Input material START

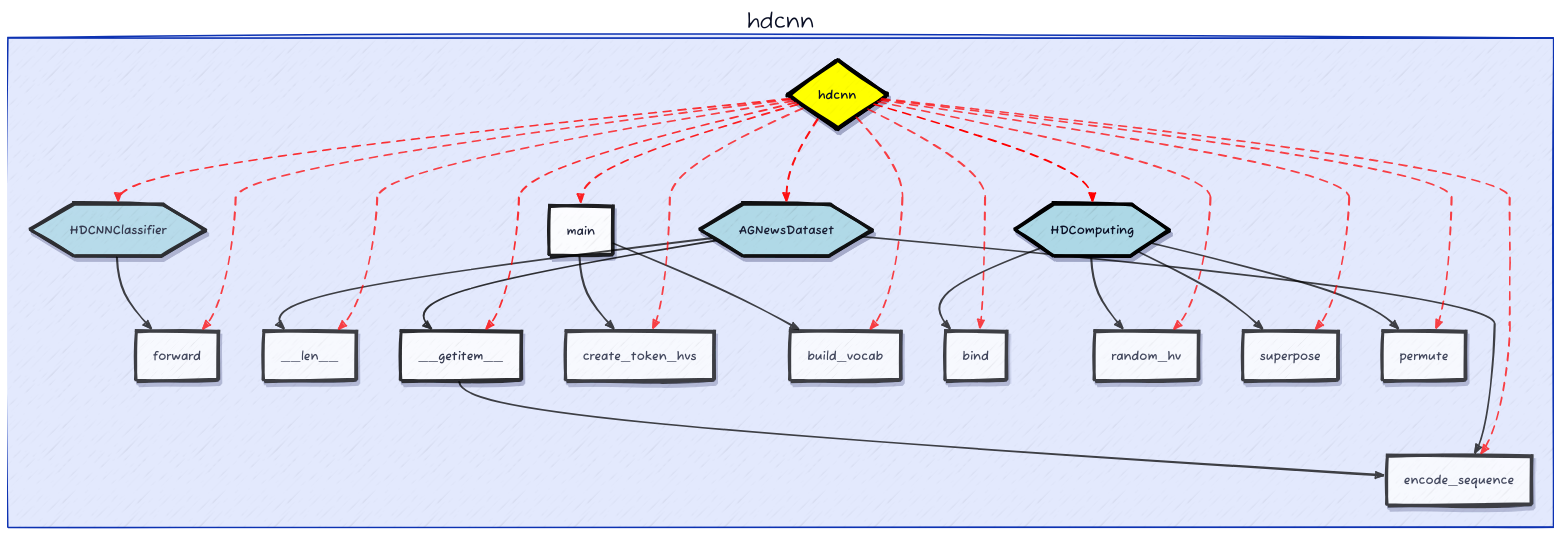
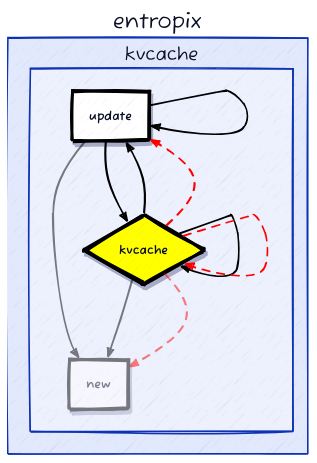
One commit to fangyuan-ksgk/heuristic-search changed the diagram in eoh/d2_output/dag.d2. Above: the diagram before and after it, drawn with D2. The commit also changed 11 other files, not shown here.

```diff
--- a/eoh/d2_output/dag.d2
+++ b/eoh/d2_output/dag.d2
@@ -35,39 +35,9 @@
     }
   }
 }
-hdcnn.HDCNNClassifier.class: class
-hdcnn.HDCNNClassifier.label: "HDCNNClassifier"
-hdcnn.HDCNNClassifier: {
-  style: {
-    opacity: 0.80
-    stroke: "black"
-    stroke-width: 4
-    shadow: true
-  }
-}
-hdcnn.encode_sequence.class: function
-hdcnn.encode_sequence.label: "encode_sequence"
-hdcnn.encode_sequence: {
-  style: {
-    opacity: 0.73
-    stroke: "black"
-    stroke-width: 4
-    shadow: true
-  }
-}
-hdcnn.forward.class: function
-hdcnn.forward.label: "forward"
-hdcnn.forward: {
-  style: {
-    opacity: 0.73
-    stroke: "black"
-    stroke-width: 4
-    shadow: true
-  }
-}
-hdcnn.HDComputing.class: class
-hdcnn.HDComputing.label: "HDComputing"
-hdcnn.HDComputing: {
+entropix.kvcache.update.class: function
+entropix.kvcache.update.label: "update"
+entropix.kvcache.update: {
   style: {
     opacity: 1.00
     stroke: "black"
@@ -75,69 +45,19 @@
     shadow: true
   }
 }
-hdcnn.__len__.class: function
-hdcnn.__len__.label: "__len__"
-hdcnn.__len__: {
+entropix.kvcache.new.class: function
+entropix.kvcache.new.label: "new"
+entropix.kvcache.new: {
   style: {
-    opacity: 0.73
+    opacity: 0.50
     stroke: "black"
     stroke-width: 4
     shadow: true
   }
 }
-hdcnn.__getitem__.class: function
-hdcnn.__getitem__.label: "__getitem__"
-hdcnn.__getitem__: {
-  style: {
-    opacity: 0.80
-    stroke: "black"
-    stroke-width: 4
-    shadow: true
-  }
-}
-hdcnn.create_token_hvs.class: function
-hdcnn.create_token_hvs.label: "create_token_hvs"
-hdcnn.create_token_hvs: {
-  style: {
-    opacity: 0.73
-    stroke: "black"
-    stroke-width: 4
-    shadow: true
-  }
-}
-hdcnn.main.class: function
-hdcnn.main.label: "main"
-hdcnn.main: {
-  style: {
-    opacity: 0.87
-    stroke: "black"
-    stroke-width: 4
-    shadow: true
-  }
-}
-hdcnn.build_vocab.class: function
-hdcnn.build_vocab.label: "build_vocab"
-hdcnn.build_vocab: {
-  style: {
-    opacity: 0.73
-    stroke: "black"
-    stroke-width: 4
-    shadow: true
-  }
-}
-hdcnn.AGNewsDataset.class: class
-hdcnn.AGNewsDataset.label: "AGNewsDataset"
-hdcnn.AGNewsDataset: {
-  style: {
-    opacity: 0.93
-    stroke: "black"
-    stroke-width: 4
-    shadow: true
-  }
-}
-hdcnn.hdcnn.class: file
-hdcnn.hdcnn.label: "hdcnn"
-hdcnn.hdcnn: {
+entropix.kvcache.KVCache.class: class
+entropix.kvcache.KVCache.label: "KVCache"
+entropix.kvcache.KVCache: {
   style: {
     opacity: 1.00
     stroke: "black"
@@ -145,196 +65,64 @@
     shadow: true
   }
 }
-hdcnn.bind.class: function
-hdcnn.bind.label: "bind"
-hdcnn.bind: {
+entropix.kvcache.kvcache.class: file
+entropix.kvcache.kvcache.label: "kvcache"
+entropix.kvcache.kvcache: {
   style: {
-    opacity: 0.73
+    opacity: 1.00
     stroke: "black"
     stroke-width: 4
     shadow: true
   }
 }
-hdcnn.random_hv.class: function
-hdcnn.random_hv.label: "random_hv"
-hdcnn.random_hv: {
-  style: {
-    opacity: 0.73
-    stroke: "black"
-    stroke-width: 4
-    shadow: true
-  }
-}
-hdcnn.superpose.class: function
-hdcnn.superpose.label: "superpose"
-hdcnn.superpose: {
-  style: {
-    opacity: 0.73
-    stroke: "black"
-    stroke-width: 4
-    shadow: true
-  }
-}
-hdcnn.permute.class: function
-hdcnn.permute.label: "permute"
-hdcnn.permute: {
-  style: {
-    opacity: 0.73
-    stroke: "black"
-    stroke-width: 4
-    shadow: true
-  }
-}
-hdcnn.HDCNNClassifier -> hdcnn.forward: {
+entropix.kvcache.update -> entropix.kvcache.new: {
   style.stroke: black
-  style.opacity: 0.73
+  style.opacity: 0.50
   style.stroke-width: 2
 }
-hdcnn.HDComputing -> hdcnn.random_hv: {
+entropix.kvcache.update -> entropix.kvcache.update: {
   style.stroke: black
-  style.opacity: 0.73
+  style.opacity: 1.00
   style.stroke-width: 2
 }
-hdcnn.HDComputing -> hdcnn.superpose: {
+entropix.kvcache.update -> entropix.kvcache.KVCache: {
   style.stroke: black
-  style.opacity: 0.73
+  style.opacity: 1.00
   style.stroke-width: 2
 }
-hdcnn.HDComputing -> hdcnn.permute: {
+entropix.kvcache.KVCache -> entropix.kvcache.new: {
   style.stroke: black
-  style.opacity: 0.73
+  style.opacity: 0.50
   style.stroke-width: 2
 }
-hdcnn.HDComputing -> hdcnn.bind: {
+entropix.kvcache.KVCache -> entropix.kvcache.update: {
   style.stroke: black
-  style.opacity: 0.73
+  style.opacity: 1.00
   style.stroke-width: 2
 }
-hdcnn.__getitem__ -> hdcnn.encode_sequence: {
+entropix.kvcache.KVCache -> entropix.kvcache.KVCache: {
   style.stroke: black
-  style.opacity: 0.73
+  style.opacity: 1.00
   style.stroke-width: 2
 }
-hdcnn.main -> hdcnn.create_token_hvs: {
-  style.stroke: black
-  style.opacity: 0.73
-  style.stroke-width: 2
-}
-hdcnn.main -> hdcnn.build_vocab: {
-  style.stroke: black
-  style.opacity: 0.73
-  style.stroke-width: 2
-}
-hdcnn.AGNewsDataset -> hdcnn.__len__: {
-  style.stroke: black
-  style.opacity: 0.73
-  style.stroke-width: 2
-}
-hdcnn.AGNewsDataset -> hdcnn.__getitem__: {
-  style.stroke: black
-  style.opacity: 0.80
-  style.stroke-width: 2
-}
-hdcnn.AGNewsDataset -> hdcnn.encode_sequence: {
-  style.stroke: black
-  style.opacity: 0.73
-  style.stroke-width: 2
-}
-hdcnn.hdcnn -> hdcnn.HDCNNClassifier: {
+entropix.kvcache.kvcache -> entropix.kvcache.new: {
   style.stroke: red
-  style.opacity: 0.80
+  style.opacity: 0.50
   style.stroke-width: 2
   style.stroke-dash: 5
   style.animated: true
 }
-hdcnn.hdcnn -> hdcnn.encode_sequence: {
-  style.stroke: red
-  style.opacity: 0.73
-  style.stroke-width: 2
-  style.stroke-dash: 5
-  style.animated: true
-}
-hdcnn.hdcnn -> hdcnn.forward: {
-  style.stroke: red
-  style.opacity: 0.73
-  style.stroke-width: 2
-  style.stroke-dash: 5
-  style.animated: true
-}
-hdcnn.hdcnn -> hdcnn.HDComputing: {
+entropix.kvcache.kvcache -> entropix.kvcache.KVCache: {
   style.stroke: red
   style.opacity: 1.00
   style.stroke-width: 2
   style.stroke-dash: 5
   style.animated: true
 }
-hdcnn.hdcnn -> hdcnn.__len__: {
+entropix.kvcache.kvcache -> entropix.kvcache.update: {
   style.stroke: red
-  style.opacity: 0.73
+  style.opacity: 1.00
   style.stroke-width: 2
   style.stroke-dash: 5
   style.animated: true
 }
-hdcnn.hdcnn -> hdcnn.__getitem__: {
-  style.stroke: red
-  style.opacity: 0.80
-  style.stroke-width: 2
-  style.stroke-dash: 5
-  style.animated: true
-}
-hdcnn.hdcnn -> hdcnn.create_token_hvs: {
-  style.stroke: red
-  style.opacity: 0.73
-  style.stroke-width: 2
-  style.stroke-dash: 5
-  style.animated: true
-}
-hdcnn.hdcnn -> hdcnn.main: {
-  style.stroke: red
-  style.opacity: 0.87
-  style.stroke-width: 2
-  style.stroke-dash: 5
-  style.animated: true
-}
-hdcnn.hdcnn -> hdcnn.build_vocab: {
-  style.stroke: red
-  style.opacity: 0.73
-  style.stroke-width: 2
-  style.stroke-dash: 5
-  style.animated: true
-}
-hdcnn.hdcnn -> hdcnn.AGNewsDataset: {
-  style.stroke: red
-  style.opacity: 0.93
-  style.stroke-width: 2
-  style.stroke-dash: 5
-  style.animated: true
-}
-hdcnn.hdcnn -> hdcnn.bind: {
-  style.stroke: red
-  style.opacity: 0.73
-  style.stroke-width: 2
-  style.stroke-dash: 5
-  style.animated: true
-}
-hdcnn.hdcnn -> hdcnn.random_hv: {
-  style.stroke: red
-  style.opacity: 0.73
-  style.stroke-width: 2
-  style.stroke-dash: 5
-  style.animated: true
-}
-hdcnn.hdcnn -> hdcnn.superpose: {
-  style.stroke: red
-  style.opacity: 0.73
-  style.stroke-width: 2
-  style.stroke-dash: 5
-  style.animated: true
-}
-hdcnn.hdcnn -> hdcnn.permute: {
-  style.stroke: red
-  style.opacity: 0.73
-  style.stroke-width: 2
-  style.stroke-dash: 5
-  style.animated: true
-}
```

Input material END

→ **Goal of the exercise**: Make a copy of each line in the records that has the word "main".

→ **Solution to this exercise**:
-hdcnn.main.class: function
-hdcnn.main.label: "main"
-hdcnn.main: {
-hdcnn.main -> hdcnn.create_token_hvs: {
-hdcnn.main -> hdcnn.build_vocab: {
-hdcnn.hdcnn -> hdcnn.main: {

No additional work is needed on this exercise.